|Starring||Chris Hemsworth, Mark Ruffalo, Cate Blanchett, Tessa Thompson, Idris Elba, Tom Hiddleston|
|Release||3 NOV (US) 24 OCT (UK) Certificate 12A|
But that’s not to say that Waititi deserves sole credit for its success. Part of the reason that Thor has finally found his feet with this film is because Chris Hemsworth is finally given the chance to stretch comedy muscles as well as muscley muscles, in a way that we have only ever caught glimpses of before. It helps that the God Of Thunder gets a slight rewrite here to go along with his fresh, new reboot haircut too (just to ‘hammer’ the point home).

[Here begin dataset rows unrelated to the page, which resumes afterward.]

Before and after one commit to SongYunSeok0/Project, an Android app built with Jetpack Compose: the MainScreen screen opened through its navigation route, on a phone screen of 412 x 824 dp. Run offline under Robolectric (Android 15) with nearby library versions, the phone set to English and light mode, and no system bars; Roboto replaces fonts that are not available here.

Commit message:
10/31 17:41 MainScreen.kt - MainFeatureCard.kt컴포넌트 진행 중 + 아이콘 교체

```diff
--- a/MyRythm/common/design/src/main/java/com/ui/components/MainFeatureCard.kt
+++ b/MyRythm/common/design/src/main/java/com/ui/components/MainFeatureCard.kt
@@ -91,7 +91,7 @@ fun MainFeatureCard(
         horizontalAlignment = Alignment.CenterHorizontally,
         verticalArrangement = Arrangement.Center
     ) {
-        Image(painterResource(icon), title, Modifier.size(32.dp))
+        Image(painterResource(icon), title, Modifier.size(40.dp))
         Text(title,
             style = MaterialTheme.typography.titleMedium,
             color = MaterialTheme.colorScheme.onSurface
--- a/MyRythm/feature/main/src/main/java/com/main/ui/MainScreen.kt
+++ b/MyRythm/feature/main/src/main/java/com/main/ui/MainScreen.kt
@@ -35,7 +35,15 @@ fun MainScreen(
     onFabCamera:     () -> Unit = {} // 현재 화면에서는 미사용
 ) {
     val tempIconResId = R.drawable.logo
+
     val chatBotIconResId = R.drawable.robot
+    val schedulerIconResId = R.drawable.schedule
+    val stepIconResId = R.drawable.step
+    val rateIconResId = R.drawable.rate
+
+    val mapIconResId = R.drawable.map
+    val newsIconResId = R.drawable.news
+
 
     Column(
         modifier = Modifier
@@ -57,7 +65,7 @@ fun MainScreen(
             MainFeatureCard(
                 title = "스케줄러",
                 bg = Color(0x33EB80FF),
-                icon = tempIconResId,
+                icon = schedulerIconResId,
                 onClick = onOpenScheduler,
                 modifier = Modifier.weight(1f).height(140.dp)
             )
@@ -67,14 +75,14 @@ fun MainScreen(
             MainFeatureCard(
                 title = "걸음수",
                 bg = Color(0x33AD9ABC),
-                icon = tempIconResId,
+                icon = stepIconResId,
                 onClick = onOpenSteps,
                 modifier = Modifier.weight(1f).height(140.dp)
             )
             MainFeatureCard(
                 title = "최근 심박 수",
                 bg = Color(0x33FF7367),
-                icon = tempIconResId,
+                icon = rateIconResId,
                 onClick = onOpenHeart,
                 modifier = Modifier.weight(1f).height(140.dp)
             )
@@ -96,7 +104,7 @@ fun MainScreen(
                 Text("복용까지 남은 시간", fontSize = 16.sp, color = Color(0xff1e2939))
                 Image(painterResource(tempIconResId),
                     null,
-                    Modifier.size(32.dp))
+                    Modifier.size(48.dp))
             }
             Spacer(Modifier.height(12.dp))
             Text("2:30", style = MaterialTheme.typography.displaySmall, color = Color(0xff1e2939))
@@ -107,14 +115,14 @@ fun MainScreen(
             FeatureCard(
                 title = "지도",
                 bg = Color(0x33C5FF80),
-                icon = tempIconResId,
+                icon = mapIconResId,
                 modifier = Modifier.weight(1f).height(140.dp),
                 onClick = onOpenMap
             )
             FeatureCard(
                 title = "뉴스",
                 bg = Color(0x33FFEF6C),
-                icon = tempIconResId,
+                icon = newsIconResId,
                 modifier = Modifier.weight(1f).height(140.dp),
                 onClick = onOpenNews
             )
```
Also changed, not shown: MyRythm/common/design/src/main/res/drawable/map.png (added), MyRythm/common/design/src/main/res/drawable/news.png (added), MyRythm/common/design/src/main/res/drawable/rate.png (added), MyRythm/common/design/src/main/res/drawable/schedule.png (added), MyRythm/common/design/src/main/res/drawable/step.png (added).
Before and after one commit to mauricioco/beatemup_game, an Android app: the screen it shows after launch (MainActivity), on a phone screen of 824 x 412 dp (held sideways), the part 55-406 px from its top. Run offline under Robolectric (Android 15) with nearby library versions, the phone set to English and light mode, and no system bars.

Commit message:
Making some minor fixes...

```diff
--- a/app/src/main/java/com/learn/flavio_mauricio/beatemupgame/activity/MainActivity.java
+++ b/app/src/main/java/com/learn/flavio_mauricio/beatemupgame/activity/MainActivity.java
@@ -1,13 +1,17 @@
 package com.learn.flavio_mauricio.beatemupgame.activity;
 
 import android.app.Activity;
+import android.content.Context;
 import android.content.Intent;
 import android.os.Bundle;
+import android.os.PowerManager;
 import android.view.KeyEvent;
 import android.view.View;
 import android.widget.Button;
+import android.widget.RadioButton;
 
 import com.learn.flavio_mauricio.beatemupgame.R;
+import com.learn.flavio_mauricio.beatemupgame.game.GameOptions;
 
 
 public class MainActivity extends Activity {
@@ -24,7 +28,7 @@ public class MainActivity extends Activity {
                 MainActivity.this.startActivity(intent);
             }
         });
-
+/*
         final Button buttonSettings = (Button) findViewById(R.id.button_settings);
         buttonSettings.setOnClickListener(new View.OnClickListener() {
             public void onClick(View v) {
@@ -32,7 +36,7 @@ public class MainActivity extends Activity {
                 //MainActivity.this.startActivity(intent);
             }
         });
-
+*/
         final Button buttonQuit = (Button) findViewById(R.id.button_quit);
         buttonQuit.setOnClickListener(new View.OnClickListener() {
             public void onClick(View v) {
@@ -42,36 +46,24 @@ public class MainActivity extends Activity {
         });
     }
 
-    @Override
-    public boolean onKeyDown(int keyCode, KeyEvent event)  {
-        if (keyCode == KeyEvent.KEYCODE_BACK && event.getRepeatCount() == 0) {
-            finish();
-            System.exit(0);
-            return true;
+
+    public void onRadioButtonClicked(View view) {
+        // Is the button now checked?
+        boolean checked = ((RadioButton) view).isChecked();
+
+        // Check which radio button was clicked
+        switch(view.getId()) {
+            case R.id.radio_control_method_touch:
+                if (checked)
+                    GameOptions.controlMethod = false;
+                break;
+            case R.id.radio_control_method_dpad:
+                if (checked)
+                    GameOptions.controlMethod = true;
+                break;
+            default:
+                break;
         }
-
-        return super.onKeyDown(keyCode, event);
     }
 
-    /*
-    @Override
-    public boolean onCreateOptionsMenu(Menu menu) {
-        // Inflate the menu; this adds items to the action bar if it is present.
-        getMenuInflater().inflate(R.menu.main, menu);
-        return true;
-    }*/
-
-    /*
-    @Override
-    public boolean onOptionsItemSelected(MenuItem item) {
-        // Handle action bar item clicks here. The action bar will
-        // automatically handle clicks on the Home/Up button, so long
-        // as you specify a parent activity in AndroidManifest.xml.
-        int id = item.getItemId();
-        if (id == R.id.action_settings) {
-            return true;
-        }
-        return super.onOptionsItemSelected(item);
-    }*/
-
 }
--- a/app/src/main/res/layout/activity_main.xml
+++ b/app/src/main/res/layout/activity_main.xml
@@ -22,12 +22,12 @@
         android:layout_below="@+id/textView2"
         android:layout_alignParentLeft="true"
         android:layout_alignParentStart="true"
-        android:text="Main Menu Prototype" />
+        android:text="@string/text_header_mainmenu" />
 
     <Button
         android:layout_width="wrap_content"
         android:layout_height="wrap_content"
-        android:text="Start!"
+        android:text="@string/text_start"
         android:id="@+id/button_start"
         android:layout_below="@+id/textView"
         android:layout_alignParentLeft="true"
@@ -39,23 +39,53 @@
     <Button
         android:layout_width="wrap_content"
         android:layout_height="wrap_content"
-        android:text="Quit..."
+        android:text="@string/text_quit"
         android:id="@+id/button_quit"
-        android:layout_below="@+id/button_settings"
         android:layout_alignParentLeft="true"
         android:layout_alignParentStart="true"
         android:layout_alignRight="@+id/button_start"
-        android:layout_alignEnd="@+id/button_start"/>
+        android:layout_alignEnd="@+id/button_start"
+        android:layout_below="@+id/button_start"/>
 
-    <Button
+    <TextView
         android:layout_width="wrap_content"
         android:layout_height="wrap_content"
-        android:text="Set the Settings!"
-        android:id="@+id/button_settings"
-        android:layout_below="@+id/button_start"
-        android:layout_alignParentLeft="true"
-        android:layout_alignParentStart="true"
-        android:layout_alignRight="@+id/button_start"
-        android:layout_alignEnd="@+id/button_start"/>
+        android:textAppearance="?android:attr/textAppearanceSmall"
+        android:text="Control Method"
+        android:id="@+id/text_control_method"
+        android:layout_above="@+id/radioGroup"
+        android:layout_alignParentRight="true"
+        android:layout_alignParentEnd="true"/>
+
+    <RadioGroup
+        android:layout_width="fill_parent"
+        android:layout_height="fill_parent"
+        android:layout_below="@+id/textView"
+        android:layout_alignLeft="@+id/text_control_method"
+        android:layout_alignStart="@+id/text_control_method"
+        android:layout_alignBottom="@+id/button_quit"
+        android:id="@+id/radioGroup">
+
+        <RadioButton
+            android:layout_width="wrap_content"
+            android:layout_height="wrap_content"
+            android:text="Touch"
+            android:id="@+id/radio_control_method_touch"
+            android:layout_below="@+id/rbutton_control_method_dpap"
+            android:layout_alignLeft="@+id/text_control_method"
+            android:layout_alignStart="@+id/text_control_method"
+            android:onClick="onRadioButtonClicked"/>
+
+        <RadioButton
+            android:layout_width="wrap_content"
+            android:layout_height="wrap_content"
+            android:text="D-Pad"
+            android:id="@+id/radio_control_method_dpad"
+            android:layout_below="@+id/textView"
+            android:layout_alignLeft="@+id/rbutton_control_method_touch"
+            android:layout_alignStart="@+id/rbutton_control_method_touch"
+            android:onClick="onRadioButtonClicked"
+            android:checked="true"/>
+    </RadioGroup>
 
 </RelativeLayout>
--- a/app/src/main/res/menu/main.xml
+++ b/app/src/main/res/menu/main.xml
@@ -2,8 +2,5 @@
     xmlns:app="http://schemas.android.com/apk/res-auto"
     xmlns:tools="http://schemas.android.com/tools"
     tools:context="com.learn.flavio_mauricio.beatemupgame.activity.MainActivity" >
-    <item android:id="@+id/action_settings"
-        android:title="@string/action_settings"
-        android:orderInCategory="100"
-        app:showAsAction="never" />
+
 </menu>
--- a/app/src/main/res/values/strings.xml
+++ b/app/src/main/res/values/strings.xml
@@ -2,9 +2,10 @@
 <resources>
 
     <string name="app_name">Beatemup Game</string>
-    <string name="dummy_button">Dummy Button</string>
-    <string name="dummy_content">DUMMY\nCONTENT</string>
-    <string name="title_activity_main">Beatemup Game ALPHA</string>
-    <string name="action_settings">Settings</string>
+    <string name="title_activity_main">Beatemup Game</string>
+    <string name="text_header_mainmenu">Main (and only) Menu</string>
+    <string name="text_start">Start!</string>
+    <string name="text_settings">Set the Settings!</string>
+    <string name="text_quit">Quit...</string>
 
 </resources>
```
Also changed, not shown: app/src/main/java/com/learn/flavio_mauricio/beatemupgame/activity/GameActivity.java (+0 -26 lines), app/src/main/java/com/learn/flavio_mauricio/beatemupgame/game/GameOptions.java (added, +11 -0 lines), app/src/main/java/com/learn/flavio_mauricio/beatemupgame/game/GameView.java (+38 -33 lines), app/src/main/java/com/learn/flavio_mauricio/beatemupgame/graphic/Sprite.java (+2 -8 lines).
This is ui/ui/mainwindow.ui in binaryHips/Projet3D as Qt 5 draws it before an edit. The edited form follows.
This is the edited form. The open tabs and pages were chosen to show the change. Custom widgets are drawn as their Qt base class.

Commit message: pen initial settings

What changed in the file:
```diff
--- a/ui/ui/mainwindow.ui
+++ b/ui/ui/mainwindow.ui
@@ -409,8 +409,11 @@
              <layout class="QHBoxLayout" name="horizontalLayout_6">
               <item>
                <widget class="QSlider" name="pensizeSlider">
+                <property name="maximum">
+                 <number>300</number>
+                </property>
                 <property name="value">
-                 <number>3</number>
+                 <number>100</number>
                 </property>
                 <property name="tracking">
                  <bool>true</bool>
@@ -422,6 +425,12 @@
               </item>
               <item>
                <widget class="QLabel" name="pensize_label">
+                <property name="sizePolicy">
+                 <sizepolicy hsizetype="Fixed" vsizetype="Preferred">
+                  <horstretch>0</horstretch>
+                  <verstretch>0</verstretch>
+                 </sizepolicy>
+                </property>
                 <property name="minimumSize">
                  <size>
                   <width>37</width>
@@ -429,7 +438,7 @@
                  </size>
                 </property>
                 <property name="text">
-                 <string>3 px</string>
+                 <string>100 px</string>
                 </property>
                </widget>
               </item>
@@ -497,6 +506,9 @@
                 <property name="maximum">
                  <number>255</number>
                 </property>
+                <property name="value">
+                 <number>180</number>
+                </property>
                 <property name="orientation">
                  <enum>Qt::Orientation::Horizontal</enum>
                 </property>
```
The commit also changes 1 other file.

This is a truly goofy Thor, one that is funny not, as in previous MCU films, because he has his pomposity punctured and undermined, but because he is dorky. He wants to act cool but doesn’t know how to. He tries to show off and he ends up falling over. When he engages in frequent battles of one-upmanship with the Hulk, you can imagine that ‘old Thor’ would have become angry and acted out tempestuously as is in his name-sake nature, but ‘new Thor’ grits his teeth and tries to smile through polite protestation. It works because Thor’s main arc has always been to let go of his ego and learn more humility and humanity, but mostly it works because Chris Hemsworth is so fucking funny, selling this self-conscious version of the Avenger with brilliant delivery and timing that elevates an already great script.
As is often the case with any ensemble action sequel that feels like it has to pay service to all of the characters and elements it has picked up along the way, Thor: Ragnarok occasionally feels like it is doing too much, with secondary characters getting short thrift as a result. A plot-setting sequence with Benedict Cumberbatch’s Doctor Strange, for example, should be a crossover moment that induces grins and goosebumps, but ultimately isn’t anywhere near as enjoyable as when Thor is just out having his own adventure.
Meanwhile Idris Elba’s Heimdall is given a shorthand hero story, Karl Urban’s Skurge gets occasional great moments but is ultimately an underwritten flip-flopping character, Tessa Thompson’s Valkyrie is basically just layering on more strength and sass and it seems Jeff Goldbum was cast to simply play Jeff Goldblum (which is easily the best thing to ever do with Jeff Goldblum). Only Mark Ruffalo gets to expand his character/s further, playing a more settled, engaging Hulk with an emotion range that extends beyond just ‘smash’, and a bewildered Banner comically out of his depth in human form. Even Loki – as great as Tom Hiddleston still is in the role – is basically just doing more Loki.
All of which is ok. Together, the myriad elements, no matter how simplistic, form a cohesive whole that knows how to emphasise its strengths to be the best film it can be. Sadly, this also means that Cate Blanchett is somewhat wasted in full undefeatable villain mode, forced to play high camp in the straightest plot thread of the film while almost everyone else onscreen is having fun undercutting each other. In any other MCU movie, she might have been remembered as a truly iconic formidable foe, but here she loses out to how strong the film is when it’s having fun with her not on screen.
Overall though, this is a film comprised of fantastic moments that you’ll want to remember and repeat long after it’s over, but you won’t be able to because there are just so many. Retelling forgotten gags is to this film what picking apart nerd spots and flaws are to every other film in the MCU back catalogue. There are superb lines, great physical comedy, hilarious moments of confusion, instances of questioning basic actions that continually undermine the stakes that are at play, and without a doubt the best surprise cameos of any comic-book movie to date. To give you some idea, there is a moment where Thor recounts an anecdote from his childhood with Loki that I found so funny I remembered it and laughed again every 10 minutes for the rest of the film, and I guarantee that happened for almost everyone else at my screening but with different jokes.
So yes. Waititi’s unique creative tone can shine through the Marvel model, and the MCU is undoubtedly a far better place for it. If anything, after this exceptionally inventive instalment, it’s going to be difficult to not see any future return to the po-faced straight-up superhero action films of Phase 1 as a step-back to a lazy formula. Which means that, despite being mega-excited this time last week, I am now genuinely concerned for Black Panther.